The treatment of the syndrome itself is usually done with the help of activated carbon. The sufferer must take the drug regularly to completely detoxify the body. It is also important to pay attention to a high amount of fluid, as the body has mostly lost fluid.
Similarly, sufferers should refrain from taking alcohol and nicotine as much as possible to speed healing. As a rule, the symptoms of acetaldehyde syndrome usually disappear after a few days, so that aftercare is not possible and not necessary.
The causes of poisoning should be avoided as far as possible in the future in order to avoid the recurrence of the acetaldehyde syndrome. In the case of a loss of consciousness, however, an emergency doctor should be called directly or visited the hospital, as it is a serious poisoning.
The best thing a patient can do to prevent the acetaldehyde syndrome is to generally consume little or no alcohol. However, this also applies in general, and not only in relation to the acetaldehyde syndrome. Nevertheless, should (too much) alcohol be consumed, possible side effects can not be ruled out.

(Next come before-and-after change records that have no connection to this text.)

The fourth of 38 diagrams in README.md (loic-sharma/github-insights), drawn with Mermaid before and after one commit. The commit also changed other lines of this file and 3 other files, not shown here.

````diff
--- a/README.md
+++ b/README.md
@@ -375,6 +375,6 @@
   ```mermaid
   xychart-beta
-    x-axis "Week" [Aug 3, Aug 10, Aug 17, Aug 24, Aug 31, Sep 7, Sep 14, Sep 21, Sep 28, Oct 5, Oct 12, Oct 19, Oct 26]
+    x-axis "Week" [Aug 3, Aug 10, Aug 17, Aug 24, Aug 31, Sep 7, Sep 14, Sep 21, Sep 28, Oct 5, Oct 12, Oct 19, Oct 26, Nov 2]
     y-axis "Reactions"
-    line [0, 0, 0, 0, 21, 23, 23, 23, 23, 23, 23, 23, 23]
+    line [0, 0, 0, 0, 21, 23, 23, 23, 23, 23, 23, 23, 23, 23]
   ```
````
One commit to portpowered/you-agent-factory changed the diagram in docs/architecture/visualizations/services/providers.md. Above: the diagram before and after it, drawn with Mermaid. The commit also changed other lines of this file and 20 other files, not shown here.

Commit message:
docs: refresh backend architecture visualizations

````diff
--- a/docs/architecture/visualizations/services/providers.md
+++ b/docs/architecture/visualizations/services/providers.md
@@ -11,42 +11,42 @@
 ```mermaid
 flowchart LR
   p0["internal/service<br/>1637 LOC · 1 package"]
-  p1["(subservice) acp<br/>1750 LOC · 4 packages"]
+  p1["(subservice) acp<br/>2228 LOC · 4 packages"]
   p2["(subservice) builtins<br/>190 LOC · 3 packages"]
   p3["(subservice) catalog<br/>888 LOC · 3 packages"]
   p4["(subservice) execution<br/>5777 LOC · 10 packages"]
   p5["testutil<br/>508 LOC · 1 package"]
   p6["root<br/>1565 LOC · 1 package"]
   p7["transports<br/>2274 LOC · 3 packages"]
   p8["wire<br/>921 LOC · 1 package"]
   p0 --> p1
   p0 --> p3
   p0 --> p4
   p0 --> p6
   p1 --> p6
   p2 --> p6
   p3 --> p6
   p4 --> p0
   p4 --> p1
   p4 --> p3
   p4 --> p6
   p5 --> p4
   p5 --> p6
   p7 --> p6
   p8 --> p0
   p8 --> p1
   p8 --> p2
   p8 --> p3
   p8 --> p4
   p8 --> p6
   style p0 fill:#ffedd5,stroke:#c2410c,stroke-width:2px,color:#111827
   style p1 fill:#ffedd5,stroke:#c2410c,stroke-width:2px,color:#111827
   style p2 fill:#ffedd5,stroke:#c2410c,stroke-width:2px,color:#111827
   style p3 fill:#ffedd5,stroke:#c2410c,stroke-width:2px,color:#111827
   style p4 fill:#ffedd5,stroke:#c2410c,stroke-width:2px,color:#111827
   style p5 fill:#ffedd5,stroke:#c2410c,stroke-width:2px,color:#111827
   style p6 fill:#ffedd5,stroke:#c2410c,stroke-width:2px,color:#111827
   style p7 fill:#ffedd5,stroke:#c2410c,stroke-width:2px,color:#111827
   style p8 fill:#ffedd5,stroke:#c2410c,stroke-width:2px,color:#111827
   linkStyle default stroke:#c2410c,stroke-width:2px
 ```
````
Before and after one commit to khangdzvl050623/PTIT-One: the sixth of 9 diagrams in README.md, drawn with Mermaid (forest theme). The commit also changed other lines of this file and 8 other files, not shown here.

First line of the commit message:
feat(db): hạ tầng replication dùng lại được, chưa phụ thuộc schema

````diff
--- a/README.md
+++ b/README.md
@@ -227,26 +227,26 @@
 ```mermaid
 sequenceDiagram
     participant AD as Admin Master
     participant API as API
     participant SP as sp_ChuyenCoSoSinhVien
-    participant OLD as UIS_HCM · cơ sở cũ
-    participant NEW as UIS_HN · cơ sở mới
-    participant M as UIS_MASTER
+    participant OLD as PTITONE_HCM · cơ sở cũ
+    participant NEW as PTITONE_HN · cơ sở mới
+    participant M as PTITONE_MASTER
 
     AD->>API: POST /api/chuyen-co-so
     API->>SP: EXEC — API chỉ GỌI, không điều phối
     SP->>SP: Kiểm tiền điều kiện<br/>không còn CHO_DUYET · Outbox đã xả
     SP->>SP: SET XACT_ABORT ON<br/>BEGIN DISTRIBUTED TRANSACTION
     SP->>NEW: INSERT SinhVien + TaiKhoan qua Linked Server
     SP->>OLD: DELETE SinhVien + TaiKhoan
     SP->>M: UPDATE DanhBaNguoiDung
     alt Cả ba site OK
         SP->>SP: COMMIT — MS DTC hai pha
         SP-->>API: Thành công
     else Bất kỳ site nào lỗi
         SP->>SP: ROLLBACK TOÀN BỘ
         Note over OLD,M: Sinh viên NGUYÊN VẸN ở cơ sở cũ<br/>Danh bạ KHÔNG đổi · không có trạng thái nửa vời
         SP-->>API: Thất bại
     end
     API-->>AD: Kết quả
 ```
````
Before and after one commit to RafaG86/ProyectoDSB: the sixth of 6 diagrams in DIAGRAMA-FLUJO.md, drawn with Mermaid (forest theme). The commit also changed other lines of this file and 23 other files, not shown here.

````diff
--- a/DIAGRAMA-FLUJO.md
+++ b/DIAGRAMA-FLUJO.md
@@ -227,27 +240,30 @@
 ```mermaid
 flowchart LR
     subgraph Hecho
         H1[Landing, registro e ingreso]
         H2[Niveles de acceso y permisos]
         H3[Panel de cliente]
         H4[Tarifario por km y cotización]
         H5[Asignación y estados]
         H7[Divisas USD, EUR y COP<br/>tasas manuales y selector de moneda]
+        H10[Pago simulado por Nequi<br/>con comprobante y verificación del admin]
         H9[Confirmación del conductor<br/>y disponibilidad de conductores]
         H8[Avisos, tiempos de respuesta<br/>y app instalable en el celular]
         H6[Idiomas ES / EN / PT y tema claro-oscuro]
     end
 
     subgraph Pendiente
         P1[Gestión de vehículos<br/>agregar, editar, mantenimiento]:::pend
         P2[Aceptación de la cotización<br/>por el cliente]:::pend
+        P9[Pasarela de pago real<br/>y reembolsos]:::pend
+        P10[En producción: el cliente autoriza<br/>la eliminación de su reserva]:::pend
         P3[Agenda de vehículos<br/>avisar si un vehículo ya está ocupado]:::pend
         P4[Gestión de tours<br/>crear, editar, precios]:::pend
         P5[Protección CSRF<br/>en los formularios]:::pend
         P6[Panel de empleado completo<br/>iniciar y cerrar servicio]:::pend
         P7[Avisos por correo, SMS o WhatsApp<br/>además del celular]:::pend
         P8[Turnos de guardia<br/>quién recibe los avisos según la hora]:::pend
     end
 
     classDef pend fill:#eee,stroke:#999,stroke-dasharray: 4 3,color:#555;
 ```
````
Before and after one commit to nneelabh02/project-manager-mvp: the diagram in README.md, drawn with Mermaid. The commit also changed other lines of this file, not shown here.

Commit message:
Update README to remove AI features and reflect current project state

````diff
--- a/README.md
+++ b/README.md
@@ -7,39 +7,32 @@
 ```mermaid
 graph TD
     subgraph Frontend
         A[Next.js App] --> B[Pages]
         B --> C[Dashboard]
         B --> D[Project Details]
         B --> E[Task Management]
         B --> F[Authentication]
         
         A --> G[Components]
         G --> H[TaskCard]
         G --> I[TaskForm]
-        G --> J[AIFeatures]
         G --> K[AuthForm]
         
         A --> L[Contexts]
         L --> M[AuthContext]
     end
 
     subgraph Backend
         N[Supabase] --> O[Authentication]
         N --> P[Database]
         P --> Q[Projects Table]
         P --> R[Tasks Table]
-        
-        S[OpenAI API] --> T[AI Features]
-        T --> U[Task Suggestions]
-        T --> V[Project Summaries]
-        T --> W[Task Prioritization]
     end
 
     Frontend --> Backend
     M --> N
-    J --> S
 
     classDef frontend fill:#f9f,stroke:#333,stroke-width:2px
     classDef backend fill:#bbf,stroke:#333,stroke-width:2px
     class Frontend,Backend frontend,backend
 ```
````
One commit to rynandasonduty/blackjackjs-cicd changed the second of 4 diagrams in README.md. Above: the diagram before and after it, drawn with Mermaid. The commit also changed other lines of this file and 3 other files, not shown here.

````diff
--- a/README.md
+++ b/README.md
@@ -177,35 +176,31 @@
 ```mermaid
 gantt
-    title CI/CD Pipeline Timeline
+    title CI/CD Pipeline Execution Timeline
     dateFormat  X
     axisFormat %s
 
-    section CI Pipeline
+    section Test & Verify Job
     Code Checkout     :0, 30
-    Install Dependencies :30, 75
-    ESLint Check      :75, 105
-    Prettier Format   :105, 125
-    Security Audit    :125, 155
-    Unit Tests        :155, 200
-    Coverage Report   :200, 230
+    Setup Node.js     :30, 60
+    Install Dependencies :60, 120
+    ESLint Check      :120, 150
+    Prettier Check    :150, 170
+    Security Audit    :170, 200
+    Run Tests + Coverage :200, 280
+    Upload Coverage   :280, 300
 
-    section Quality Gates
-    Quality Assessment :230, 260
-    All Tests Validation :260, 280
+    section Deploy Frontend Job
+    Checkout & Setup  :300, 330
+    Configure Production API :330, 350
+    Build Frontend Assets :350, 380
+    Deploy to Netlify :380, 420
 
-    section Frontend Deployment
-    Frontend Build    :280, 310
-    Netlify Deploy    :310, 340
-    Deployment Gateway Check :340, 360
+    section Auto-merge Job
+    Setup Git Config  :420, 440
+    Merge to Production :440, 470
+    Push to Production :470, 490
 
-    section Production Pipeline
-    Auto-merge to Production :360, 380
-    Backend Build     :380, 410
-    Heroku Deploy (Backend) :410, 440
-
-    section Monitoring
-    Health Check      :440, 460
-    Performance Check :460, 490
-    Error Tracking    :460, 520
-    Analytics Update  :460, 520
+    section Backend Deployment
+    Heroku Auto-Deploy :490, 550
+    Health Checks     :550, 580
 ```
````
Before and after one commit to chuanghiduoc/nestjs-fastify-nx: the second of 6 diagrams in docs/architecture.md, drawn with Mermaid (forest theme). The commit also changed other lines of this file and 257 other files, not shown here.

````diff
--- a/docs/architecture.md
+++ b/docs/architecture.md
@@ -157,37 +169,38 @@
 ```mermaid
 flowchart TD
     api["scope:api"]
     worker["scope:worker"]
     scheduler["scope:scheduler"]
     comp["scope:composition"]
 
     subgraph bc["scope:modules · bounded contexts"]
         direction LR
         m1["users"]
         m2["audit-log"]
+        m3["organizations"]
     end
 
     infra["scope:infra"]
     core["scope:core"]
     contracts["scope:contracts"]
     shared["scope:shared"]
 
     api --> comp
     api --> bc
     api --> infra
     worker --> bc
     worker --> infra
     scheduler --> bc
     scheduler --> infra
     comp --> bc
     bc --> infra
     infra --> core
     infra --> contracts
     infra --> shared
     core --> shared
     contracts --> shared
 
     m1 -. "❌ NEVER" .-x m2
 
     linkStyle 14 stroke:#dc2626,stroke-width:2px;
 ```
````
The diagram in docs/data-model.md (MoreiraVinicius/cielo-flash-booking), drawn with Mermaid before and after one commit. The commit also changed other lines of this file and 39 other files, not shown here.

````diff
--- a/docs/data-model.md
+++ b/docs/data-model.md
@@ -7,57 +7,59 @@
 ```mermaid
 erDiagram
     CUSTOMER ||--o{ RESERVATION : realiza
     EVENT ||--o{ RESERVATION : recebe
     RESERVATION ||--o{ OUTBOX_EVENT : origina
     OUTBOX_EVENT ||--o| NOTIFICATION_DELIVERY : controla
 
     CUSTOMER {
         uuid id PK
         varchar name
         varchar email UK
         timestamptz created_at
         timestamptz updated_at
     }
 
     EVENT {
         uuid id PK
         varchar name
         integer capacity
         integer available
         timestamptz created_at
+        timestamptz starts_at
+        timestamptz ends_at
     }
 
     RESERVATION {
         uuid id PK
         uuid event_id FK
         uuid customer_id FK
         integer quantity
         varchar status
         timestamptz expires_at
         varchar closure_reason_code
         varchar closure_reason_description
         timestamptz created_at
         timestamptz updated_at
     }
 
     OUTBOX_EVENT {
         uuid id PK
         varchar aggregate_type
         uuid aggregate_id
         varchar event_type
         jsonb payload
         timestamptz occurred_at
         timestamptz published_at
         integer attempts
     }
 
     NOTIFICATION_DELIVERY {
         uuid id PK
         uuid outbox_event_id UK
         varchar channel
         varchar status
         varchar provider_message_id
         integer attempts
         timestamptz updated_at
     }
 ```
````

As sufferers break down the alcohol in their blood more slowly, they are already affected by smaller amounts. Often, however, only the interaction of different substances leads to the onset of poisoning symptoms. Therefore, avoiding different types of fungi, such as wrinkles or sycamores, may be helpful. Since many mushrooms are similar in their appearance and thus a likelihood of confusion exists, should be waived in doubt, rather than their consumption. When taking medications, the package leaflet should be carefully studied in any case, in order to avoid possible interaction with alcohol and / or other products.
In the acute case, the person affected by vomiting may be able to alleviate the symptoms. A treatment with activated carbon can also have a positive effect. If necessary, however, first aid measures must be applied. Until normal health is restored, alcohol should be strictly avoided. To protect the body bed rest is recommended.Tags: